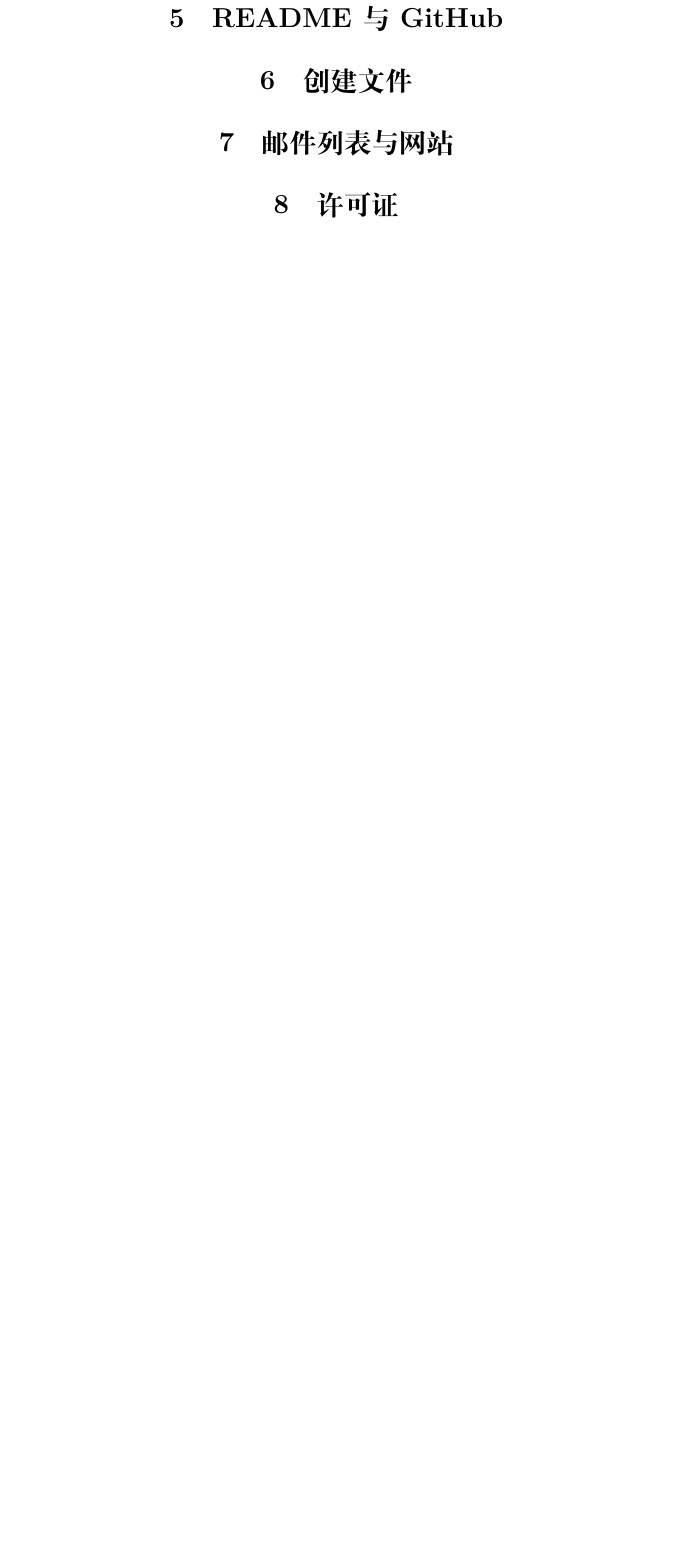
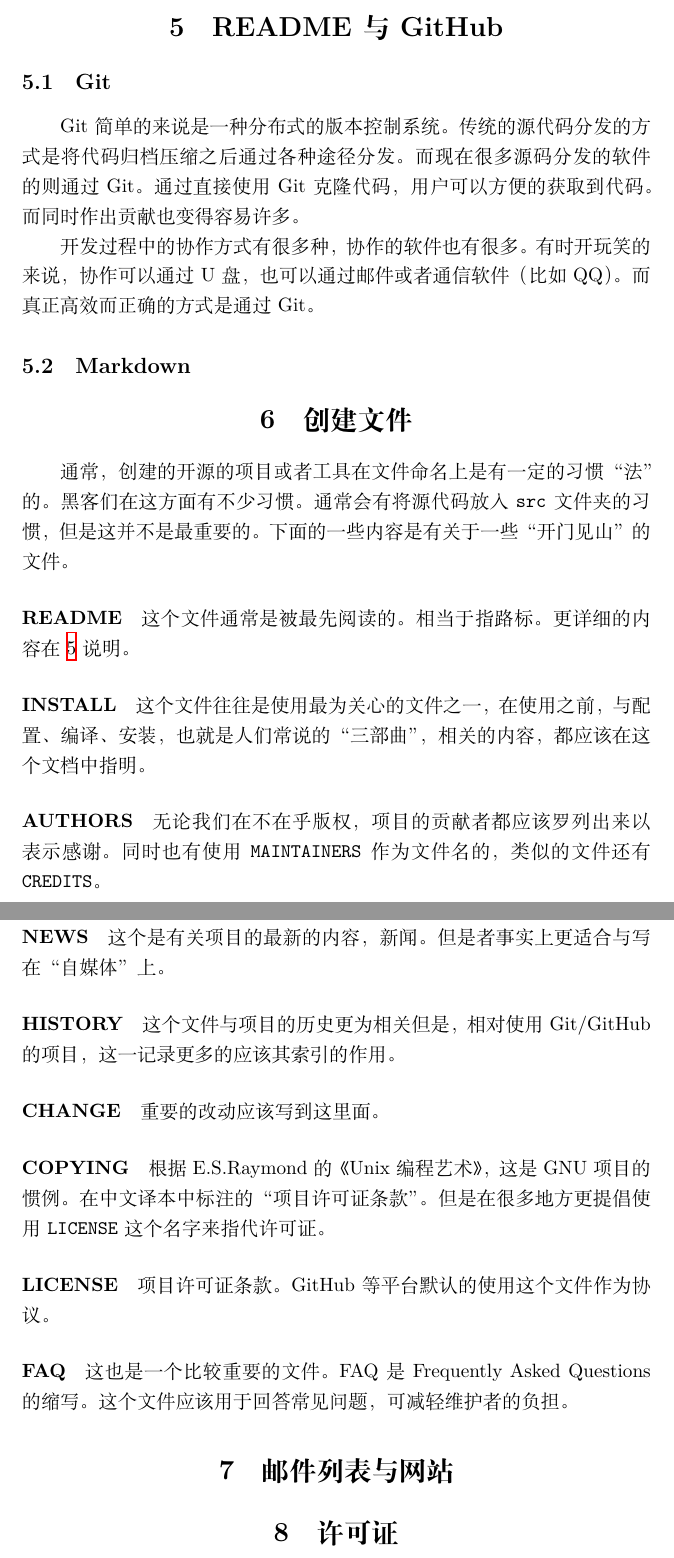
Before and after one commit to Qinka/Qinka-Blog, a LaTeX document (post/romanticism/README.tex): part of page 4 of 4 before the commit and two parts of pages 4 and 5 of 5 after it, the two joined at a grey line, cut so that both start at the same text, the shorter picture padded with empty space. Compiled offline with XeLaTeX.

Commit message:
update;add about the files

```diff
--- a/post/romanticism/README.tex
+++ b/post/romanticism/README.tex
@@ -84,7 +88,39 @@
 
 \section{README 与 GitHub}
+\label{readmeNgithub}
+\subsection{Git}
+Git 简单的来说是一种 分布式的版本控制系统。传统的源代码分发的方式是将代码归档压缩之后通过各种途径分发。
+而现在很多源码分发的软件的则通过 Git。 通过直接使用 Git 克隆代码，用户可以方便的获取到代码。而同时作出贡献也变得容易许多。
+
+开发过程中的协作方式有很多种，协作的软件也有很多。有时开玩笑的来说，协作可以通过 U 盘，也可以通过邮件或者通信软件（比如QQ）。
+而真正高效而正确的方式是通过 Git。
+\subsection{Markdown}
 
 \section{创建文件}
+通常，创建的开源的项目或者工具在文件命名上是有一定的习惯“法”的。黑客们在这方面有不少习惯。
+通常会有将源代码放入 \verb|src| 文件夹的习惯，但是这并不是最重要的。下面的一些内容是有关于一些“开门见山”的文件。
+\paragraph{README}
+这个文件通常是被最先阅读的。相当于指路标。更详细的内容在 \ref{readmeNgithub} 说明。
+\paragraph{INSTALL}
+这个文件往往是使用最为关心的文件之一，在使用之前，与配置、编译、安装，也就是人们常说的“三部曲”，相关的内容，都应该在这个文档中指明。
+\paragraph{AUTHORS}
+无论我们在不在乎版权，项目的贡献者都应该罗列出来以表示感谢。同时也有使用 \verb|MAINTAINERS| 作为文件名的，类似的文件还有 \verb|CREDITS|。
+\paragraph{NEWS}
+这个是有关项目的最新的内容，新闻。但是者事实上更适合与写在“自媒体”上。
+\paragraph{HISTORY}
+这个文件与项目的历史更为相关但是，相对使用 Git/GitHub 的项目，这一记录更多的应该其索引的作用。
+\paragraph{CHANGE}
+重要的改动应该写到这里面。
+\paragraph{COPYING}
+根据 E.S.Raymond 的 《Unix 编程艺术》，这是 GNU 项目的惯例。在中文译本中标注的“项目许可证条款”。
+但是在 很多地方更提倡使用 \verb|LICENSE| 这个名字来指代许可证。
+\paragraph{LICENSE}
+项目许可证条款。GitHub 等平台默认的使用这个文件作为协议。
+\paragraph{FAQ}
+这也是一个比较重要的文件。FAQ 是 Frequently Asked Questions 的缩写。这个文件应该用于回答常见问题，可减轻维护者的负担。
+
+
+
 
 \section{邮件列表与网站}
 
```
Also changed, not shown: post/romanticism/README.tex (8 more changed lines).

+-------+

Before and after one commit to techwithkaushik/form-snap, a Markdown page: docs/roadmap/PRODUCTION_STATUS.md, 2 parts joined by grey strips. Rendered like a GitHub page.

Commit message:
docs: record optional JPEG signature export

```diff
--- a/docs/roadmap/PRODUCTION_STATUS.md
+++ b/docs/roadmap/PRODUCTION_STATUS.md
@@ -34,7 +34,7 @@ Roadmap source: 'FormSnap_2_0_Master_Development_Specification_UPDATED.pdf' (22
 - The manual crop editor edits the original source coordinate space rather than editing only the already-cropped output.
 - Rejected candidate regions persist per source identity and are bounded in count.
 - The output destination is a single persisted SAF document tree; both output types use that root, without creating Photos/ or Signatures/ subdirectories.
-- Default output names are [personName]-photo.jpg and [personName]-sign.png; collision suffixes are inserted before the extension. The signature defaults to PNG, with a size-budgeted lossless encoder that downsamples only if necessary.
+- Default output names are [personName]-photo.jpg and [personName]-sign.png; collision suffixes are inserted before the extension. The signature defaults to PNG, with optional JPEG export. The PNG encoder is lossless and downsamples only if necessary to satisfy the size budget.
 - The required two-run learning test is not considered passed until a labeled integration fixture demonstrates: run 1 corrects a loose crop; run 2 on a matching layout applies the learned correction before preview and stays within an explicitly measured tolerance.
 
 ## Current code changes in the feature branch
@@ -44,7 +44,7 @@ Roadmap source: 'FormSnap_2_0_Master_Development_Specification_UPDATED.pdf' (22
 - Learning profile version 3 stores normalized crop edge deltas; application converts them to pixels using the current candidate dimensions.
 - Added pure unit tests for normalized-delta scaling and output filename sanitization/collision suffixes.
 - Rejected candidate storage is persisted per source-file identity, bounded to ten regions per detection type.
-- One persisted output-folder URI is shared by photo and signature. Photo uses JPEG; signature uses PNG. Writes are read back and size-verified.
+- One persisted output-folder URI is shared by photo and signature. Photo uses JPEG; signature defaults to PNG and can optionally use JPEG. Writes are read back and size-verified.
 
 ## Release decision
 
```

+-------+

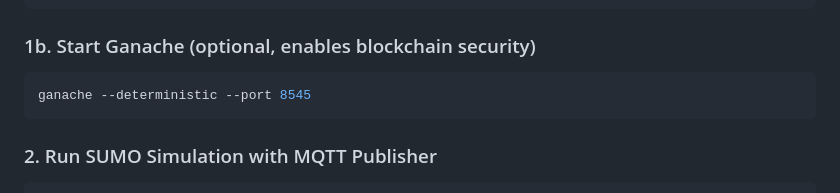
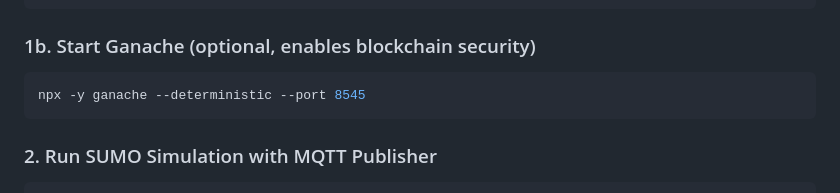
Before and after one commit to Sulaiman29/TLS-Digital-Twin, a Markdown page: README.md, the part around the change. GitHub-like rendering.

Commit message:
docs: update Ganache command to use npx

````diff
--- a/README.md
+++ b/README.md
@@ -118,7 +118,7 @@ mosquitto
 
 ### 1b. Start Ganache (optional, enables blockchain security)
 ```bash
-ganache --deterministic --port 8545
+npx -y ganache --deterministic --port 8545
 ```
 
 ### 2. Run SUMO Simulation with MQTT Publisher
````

+-------+

### Work order
From the data above, copy each line with the string "docs" in it.

### Answer to the problem
Before and after one commit to techwithkaushik/form-snap, a Markdown page: docs/roadmap/PRODUCTION_STATUS.md, 2 parts joined by grey strips. Rendered like a GitHub page.
docs: record optional JPEG signature export
--- a/docs/roadmap/PRODUCTION_STATUS.md
+++ b/docs/roadmap/PRODUCTION_STATUS.md
docs: update Ganache command to use npx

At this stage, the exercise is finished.